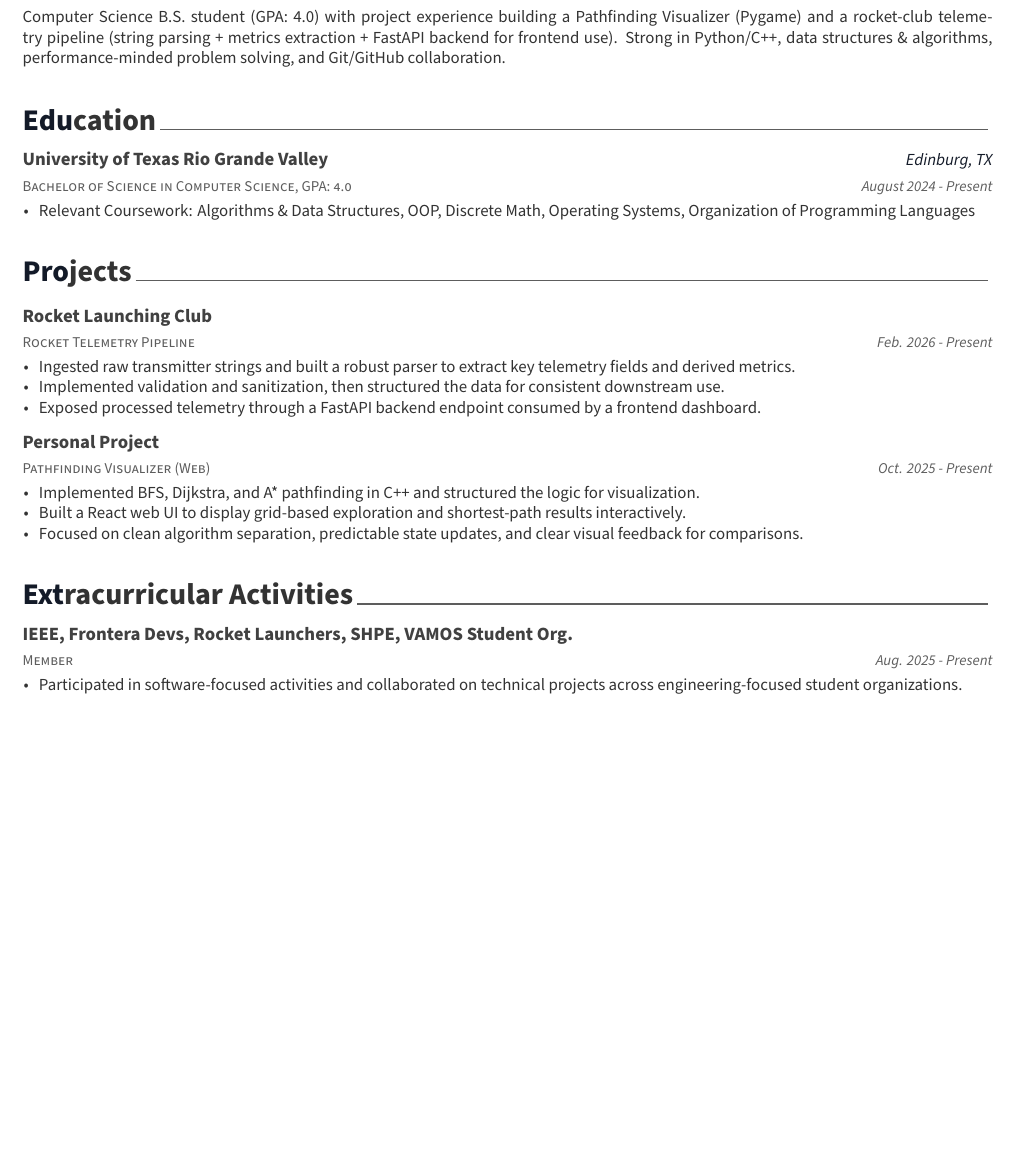
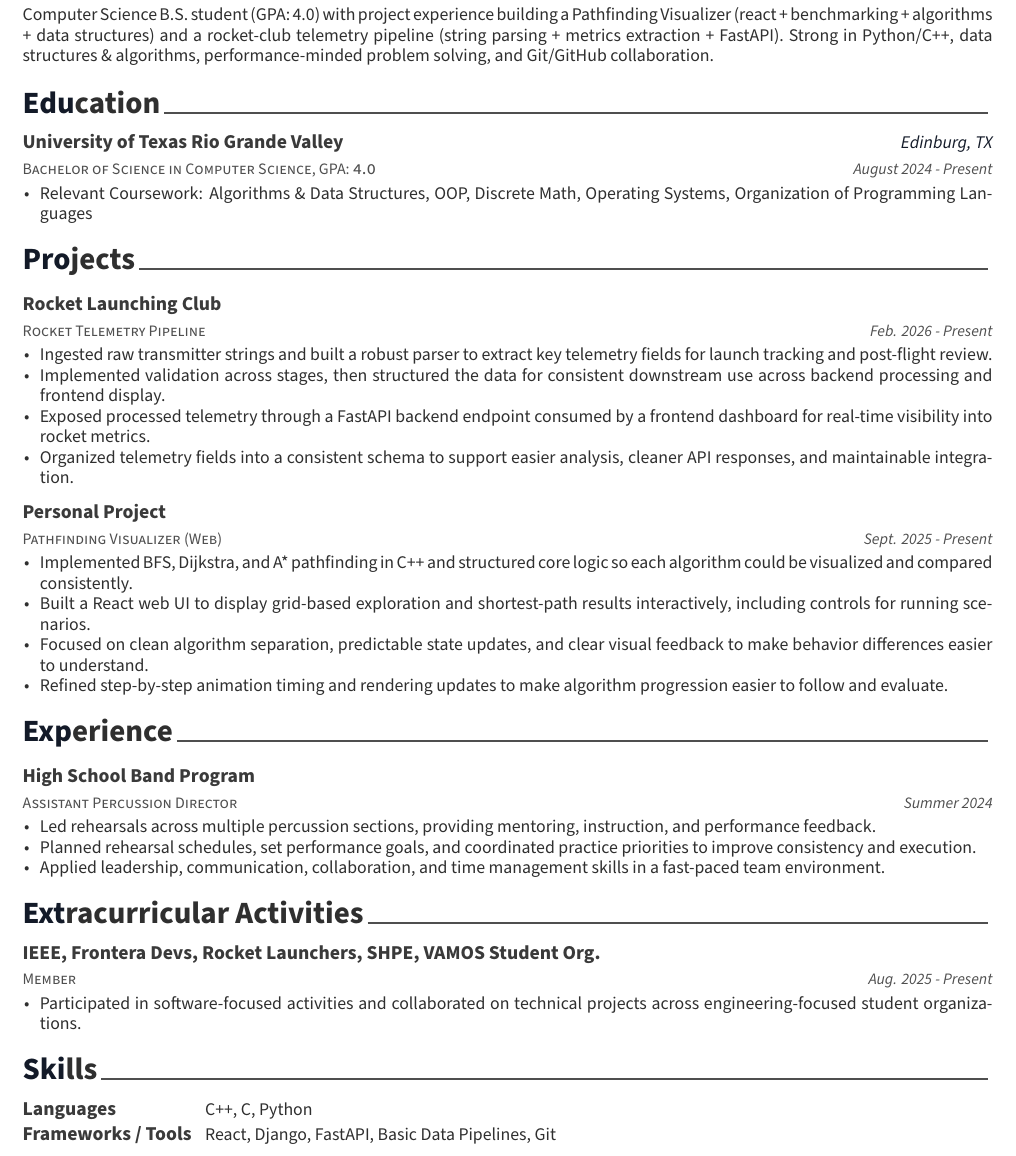
Before and after one commit to luiscarlosgarcia1/resume-generator, a LaTeX CV (examples/resume.tex, which reads examples/resume/experience.tex, examples/resume/projects.tex, examples/resume/skills.tex): part of the page, cut so that both start at the same text, the shorter picture padded with empty space. Compiled offline with XeLaTeX; a missing font is replaced by an installed copy or a similar font; a LaTeX package or settings file that is missing is left out.

Commit message:
lessened whitespace, increased font size, increased consiceness.

```diff
--- a/examples/resume.tex
+++ b/examples/resume.tex
@@ -52,7 +78,7 @@
 %-------------------------------------------------------------------------------
 % Available options: circle|rectangle,edge/noedge,left/right
 % \photo[rectangle,edge,right]{./examples/profile}
-\name{\textbf{Luis}}{Carlos Garcia}
+\name{Luis}{Carlos Garcia}
 % \position{Undergraduate Student{\enskip\cdotp\enskip}Computer Science}
 \address{McAllen, Texas, United States of America}
 
--- a/examples/resume/experience.tex
+++ b/examples/resume/experience.tex
@@ -1,7 +1,7 @@
 %-------------------------------------------------------------------------------
 %	SECTION TITLE
 %-------------------------------------------------------------------------------
-\cvsection{Projects}
+\cvsection{Experience}
 
 
 %-------------------------------------------------------------------------------
@@ -11,29 +11,15 @@
 
 %---------------------------------------------------------
   \cventry
-    {Rocket Telemetry Pipeline} % Project title
-    {Rocket Launching Club} % Organization
+    {Assistant Percussion Director} % Role
+    {High School Band Program} % Organization
     {} % Location
-    {Feb. 2026 - Present} % Date(s)
+    {Summer 2024} % Date(s)
     {
       \begin{cvitems}
-        \item {Ingested raw transmitter strings and built a robust parser to extract key telemetry fields and derived metrics.}
-        \item {Implemented validation and sanitization, then structured the data for consistent downstream use.}
-        \item {Exposed processed telemetry through a FastAPI backend endpoint consumed by a frontend dashboard.}
-      \end{cvitems}
-    }
-
-%---------------------------------------------------------
-  \cventry
-    {Pathfinding Visualizer (Web)} % Project title
-    {Personal Project} % Organization
-    {} % Location
-    {Oct. 2025 - Present} % Date(s)
-    {
-      \begin{cvitems}
-        \item {Implemented BFS, Dijkstra, and A* pathfinding in C++ and structured the logic for visualization.}
-        \item {Built a React web UI to display grid-based exploration and shortest-path results interactively.}
-        \item {Focused on clean algorithm separation, predictable state updates, and clear visual feedback for comparisons.}
+        \item {Led rehearsals across multiple percussion sections, providing mentoring, instruction, and performance feedback.}
+        \item {Planned rehearsal schedules, set performance goals, and coordinated practice priorities to improve consistency and execution.}
+        \item {Applied leadership, communication, collaboration, and time management skills in a fast-paced team environment.}
       \end{cvitems}
     }
 
--- /dev/null
+++ b/examples/resume/projects.tex
@@ -0,0 +1,43 @@
+%-------------------------------------------------------------------------------
+%	SECTION TITLE
+%-------------------------------------------------------------------------------
+\cvsection{Projects}
+
+
+%-------------------------------------------------------------------------------
+%	CONTENT
+%-------------------------------------------------------------------------------
+\begin{cventries}
+
+%---------------------------------------------------------
+  \cventry
+    {Rocket Telemetry Pipeline} % Project title
+    {Rocket Launching Club} % Organization
+    {} % Location
+    {Feb. 2026 - Present} % Date(s)
+    {
+      \begin{cvitems}
+        \item {Ingested raw transmitter strings and built a robust parser to extract key telemetry fields for launch tracking and post-flight review.}
+        \item {Implemented validation across stages, then structured the data for consistent downstream use across backend processing and frontend display.}
+        \item {Exposed processed telemetry through a FastAPI backend endpoint consumed by a frontend dashboard for real-time visibility into rocket metrics.}
+        \item {Organized telemetry fields into a consistent schema to support easier analysis, cleaner API responses, and maintainable integration.}
+      \end{cvitems}
+    }
+
+%---------------------------------------------------------
+  \cventry
+    {Pathfinding Visualizer (Web)} % Project title
+    {Personal Project} % Organization
+    {} % Location
+    {Sept. 2025 - Present} % Date(s)
+    {
+      \begin{cvitems}
+        \item {Implemented BFS, Dijkstra, and A* pathfinding in C++ and structured core logic so each algorithm could be visualized and compared consistently.}
+        \item {Built a React web UI to display grid-based exploration and shortest-path results interactively, including controls for running scenarios.}
+        \item {Focused on clean algorithm separation, predictable state updates, and clear visual feedback to make behavior differences easier to understand.}
+        \item {Refined step-by-step animation timing and rendering updates to make algorithm progression easier to follow and evaluate.}
+      \end{cvitems}
+    }
+
+%---------------------------------------------------------
+\end{cventries}
--- /dev/null
+++ b/examples/resume/skills.tex
@@ -0,0 +1,43 @@
+%-------------------------------------------------------------------------------
+%	SECTION TITLE
+%-------------------------------------------------------------------------------
+\cvsection{Skills}
+
+
+%-------------------------------------------------------------------------------
+%	CONTENT
+%-------------------------------------------------------------------------------
+\makeatletter
+\renewenvironment{cvskills}{%
+  \vspace{\acvSectionContentTopSkip}
+  \vspace{-2.0mm}
+    \setlength\tabcolsep{0pt}
+    \setlength{\extrarowheight}{0pt}
+    \tabularx{\textwidth}{@{}L{3.2cm}@{\hspace{1.2ex}}>{\raggedright\let\newline\\\arraybackslash\hspace{0pt}}X@{}}
+}{%
+\endtabularx\par
+}
+\renewcommand*{\cvskill}[2]{%
+  \skilltypestyle{#1} & \leavevmode\skillsetstyle{#2} \\
+}
+\makeatother
+
+\begin{cvskills}
+
+%---------------------------------------------------------
+  \cvskill
+    {Languages} % Category
+    {C++, C, Python} % Skills
+
+%---------------------------------------------------------
+  \cvskill
+    {Frameworks / Tools} % Category
+    {React, Django, FastAPI, Basic Data Pipelines, Git} % Skills
+
+%---------------------------------------------------------
+\end{cvskills}
+
+\makeatletter
+\renewenvironment{cvskills}{%
+  \vspace{\acvSectionContentTopSkip}
+  \vspace{-2.0mm}
--- a/examples/resume/summary.tex
+++ b/examples/resume/summary.tex
@@ -10,5 +10,5 @@
 \begin{cvparagraph}
 
 %---------------------------------------------------------
-Computer Science B.S. student (GPA: 4.0) with project experience building a Pathfinding Visualizer (Pygame) and a rocket-club telemetry pipeline (string parsing + metrics extraction + FastAPI backend for frontend use). Strong in Python/C++, data structures \& algorithms, performance-minded problem solving, and Git/GitHub collaboration.
+Computer Science B.S. student (GPA: 4.0) with project experience building a Pathfinding Visualizer (react + benchmarking + algorithms + data structures) and a rocket-club telemetry pipeline (string parsing + metrics extraction + FastAPI). Strong in Python/C++, data structures \& algorithms, performance-minded problem solving, and Git/GitHub collaboration.
 \end{cvparagraph}
```
Also changed, not shown: examples/resume/education.tex (+1 -1 lines), examples/resume.pdf, examples/resume.tex (40 more changed lines), examples/resume/skills.tex (10 more changed lines).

### WHAT YOU HAVE TO DO
Copy out all the data exactly. No images belong in the copy.

### RESULT OF THE EXERCISE
Before and after one commit to luiscarlosgarcia1/resume-generator, a LaTeX CV (examples/resume.tex, which reads examples/resume/experience.tex, examples/resume/projects.tex, examples/resume/skills.tex): part of the page, cut so that both start at the same text, the shorter picture padded with empty space. Compiled offline with XeLaTeX; a missing font is replaced by an installed copy or a similar font; a LaTeX package or settings file that is missing is left out.

Commit message:
lessened whitespace, increased font size, increased consiceness.

```diff
--- a/examples/resume.tex
+++ b/examples/resume.tex
@@ -52,7 +78,7 @@
 %-------------------------------------------------------------------------------
 % Available options: circle|rectangle,edge/noedge,left/right
 % \photo[rectangle,edge,right]{./examples/profile}
-\name{\textbf{Luis}}{Carlos Garcia}
+\name{Luis}{Carlos Garcia}
 % \position{Undergraduate Student{\enskip\cdotp\enskip}Computer Science}
 \address{McAllen, Texas, United States of America}
 
--- a/examples/resume/experience.tex
+++ b/examples/resume/experience.tex
@@ -1,7 +1,7 @@
 %-------------------------------------------------------------------------------
 %	SECTION TITLE
 %-------------------------------------------------------------------------------
-\cvsection{Projects}
+\cvsection{Experience}
 
 
 %-------------------------------------------------------------------------------
@@ -11,29 +11,15 @@
 
 %---------------------------------------------------------
   \cventry
-    {Rocket Telemetry Pipeline} % Project title
-    {Rocket Launching Club} % Organization
+    {Assistant Percussion Director} % Role
+    {High School Band Program} % Organization
     {} % Location
-    {Feb. 2026 - Present} % Date(s)
+    {Summer 2024} % Date(s)
     {
       \begin{cvitems}
-        \item {Ingested raw transmitter strings and built a robust parser to extract key telemetry fields and derived metrics.}
-        \item {Implemented validation and sanitization, then structured the data for consistent downstream use.}
-        \item {Exposed processed telemetry through a FastAPI backend endpoint consumed by a frontend dashboard.}
-      \end{cvitems}
-    }
-
-%---------------------------------------------------------
-  \cventry
-    {Pathfinding Visualizer (Web)} % Project title
-    {Personal Project} % Organization
-    {} % Location
-    {Oct. 2025 - Present} % Date(s)
-    {
-      \begin{cvitems}
-        \item {Implemented BFS, Dijkstra, and A* pathfinding in C++ and structured the logic for visualization.}
-        \item {Built a React web UI to display grid-based exploration and shortest-path results interactively.}
-        \item {Focused on clean algorithm separation, predictable state updates, and clear visual feedback for comparisons.}
+        \item {Led rehearsals across multiple percussion sections, providing mentoring, instruction, and performance feedback.}
+        \item {Planned rehearsal schedules, set performance goals, and coordinated practice priorities to improve consistency and execution.}
+        \item {Applied leadership, communication, collaboration, and time management skills in a fast-paced team environment.}
       \end{cvitems}
     }
 
--- /dev/null
+++ b/examples/resume/projects.tex
@@ -0,0 +1,43 @@
+%-------------------------------------------------------------------------------
+%	SECTION TITLE
+%-------------------------------------------------------------------------------
+\cvsection{Projects}
+
+
+%-------------------------------------------------------------------------------
+%	CONTENT
+%-------------------------------------------------------------------------------
+\begin{cventries}
+
+%---------------------------------------------------------
+  \cventry
+    {Rocket Telemetry Pipeline} % Project title
+    {Rocket Launching Club} % Organization
+    {} % Location
+    {Feb. 2026 - Present} % Date(s)
+    {
+      \begin{cvitems}
+        \item {Ingested raw transmitter strings and built a robust parser to extract key telemetry fields for launch tracking and post-flight review.}
+        \item {Implemented validation across stages, then structured the data for consistent downstream use across backend processing and frontend display.}
+        \item {Exposed processed telemetry through a FastAPI backend endpoint consumed by a frontend dashboard for real-time visibility into rocket metrics.}
+        \item {Organized telemetry fields into a consistent schema to support easier analysis, cleaner API responses, and maintainable integration.}
+      \end{cvitems}
+    }
+
+%---------------------------------------------------------
+  \cventry
+    {Pathfinding Visualizer (Web)} % Project title
+    {Personal Project} % Organization
+    {} % Location
+    {Sept. 2025 - Present} % Date(s)
+    {
+      \begin{cvitems}
+        \item {Implemented BFS, Dijkstra, and A* pathfinding in C++ and structured core logic so each algorithm could be visualized and compared consistently.}
+        \item {Built a React web UI to display grid-based exploration and shortest-path results interactively, including controls for running scenarios.}
+        \item {Focused on clean algorithm separation, predictable state updates, and clear visual feedback to make behavior differences easier to understand.}
+        \item {Refined step-by-step animation timing and rendering updates to make algorithm progression easier to follow and evaluate.}
+      \end{cvitems}
+    }
+
+%---------------------------------------------------------
+\end{cventries}
--- /dev/null
+++ b/examples/resume/skills.tex
@@ -0,0 +1,43 @@
+%-------------------------------------------------------------------------------
+%	SECTION TITLE
+%-------------------------------------------------------------------------------
+\cvsection{Skills}
+
+
+%-------------------------------------------------------------------------------
+%	CONTENT
+%-------------------------------------------------------------------------------
+\makeatletter
+\renewenvironment{cvskills}{%
+  \vspace{\acvSectionContentTopSkip}
+  \vspace{-2.0mm}
+    \setlength\tabcolsep{0pt}
+    \setlength{\extrarowheight}{0pt}
+    \tabularx{\textwidth}{@{}L{3.2cm}@{\hspace{1.2ex}}>{\raggedright\let\newline\\\arraybackslash\hspace{0pt}}X@{}}
+}{%
+\endtabularx\par
+}
+\renewcommand*{\cvskill}[2]{%
+  \skilltypestyle{#1} & \leavevmode\skillsetstyle{#2} \\
+}
+\makeatother
+
+\begin{cvskills}
+
+%---------------------------------------------------------
+  \cvskill
+    {Languages} % Category
+    {C++, C, Python} % Skills
+
+%---------------------------------------------------------
+  \cvskill
+    {Frameworks / Tools} % Category
+    {React, Django, FastAPI, Basic Data Pipelines, Git} % Skills
+
+%---------------------------------------------------------
+\end{cvskills}
+
+\makeatletter
+\renewenvironment{cvskills}{%
+  \vspace{\acvSectionContentTopSkip}
+  \vspace{-2.0mm}
--- a/examples/resume/summary.tex
+++ b/examples/resume/summary.tex
@@ -10,5 +10,5 @@
 \begin{cvparagraph}
 
 %---------------------------------------------------------
-Computer Science B.S. student (GPA: 4.0) with project experience building a Pathfinding Visualizer (Pygame) and a rocket-club telemetry pipeline (string parsing + metrics extraction + FastAPI backend for frontend use). Strong in Python/C++, data structures \& algorithms, performance-minded problem solving, and Git/GitHub collaboration.
+Computer Science B.S. student (GPA: 4.0) with project experience building a Pathfinding Visualizer (react + benchmarking + algorithms + data structures) and a rocket-club telemetry pipeline (string parsing + metrics extraction + FastAPI). Strong in Python/C++, data structures \& algorithms, performance-minded problem solving, and Git/GitHub collaboration.
 \end{cvparagraph}
```
Also changed, not shown: examples/resume/education.tex (+1 -1 lines), examples/resume.pdf, examples/resume.tex (40 more changed lines), examples/resume/skills.tex (10 more changed lines).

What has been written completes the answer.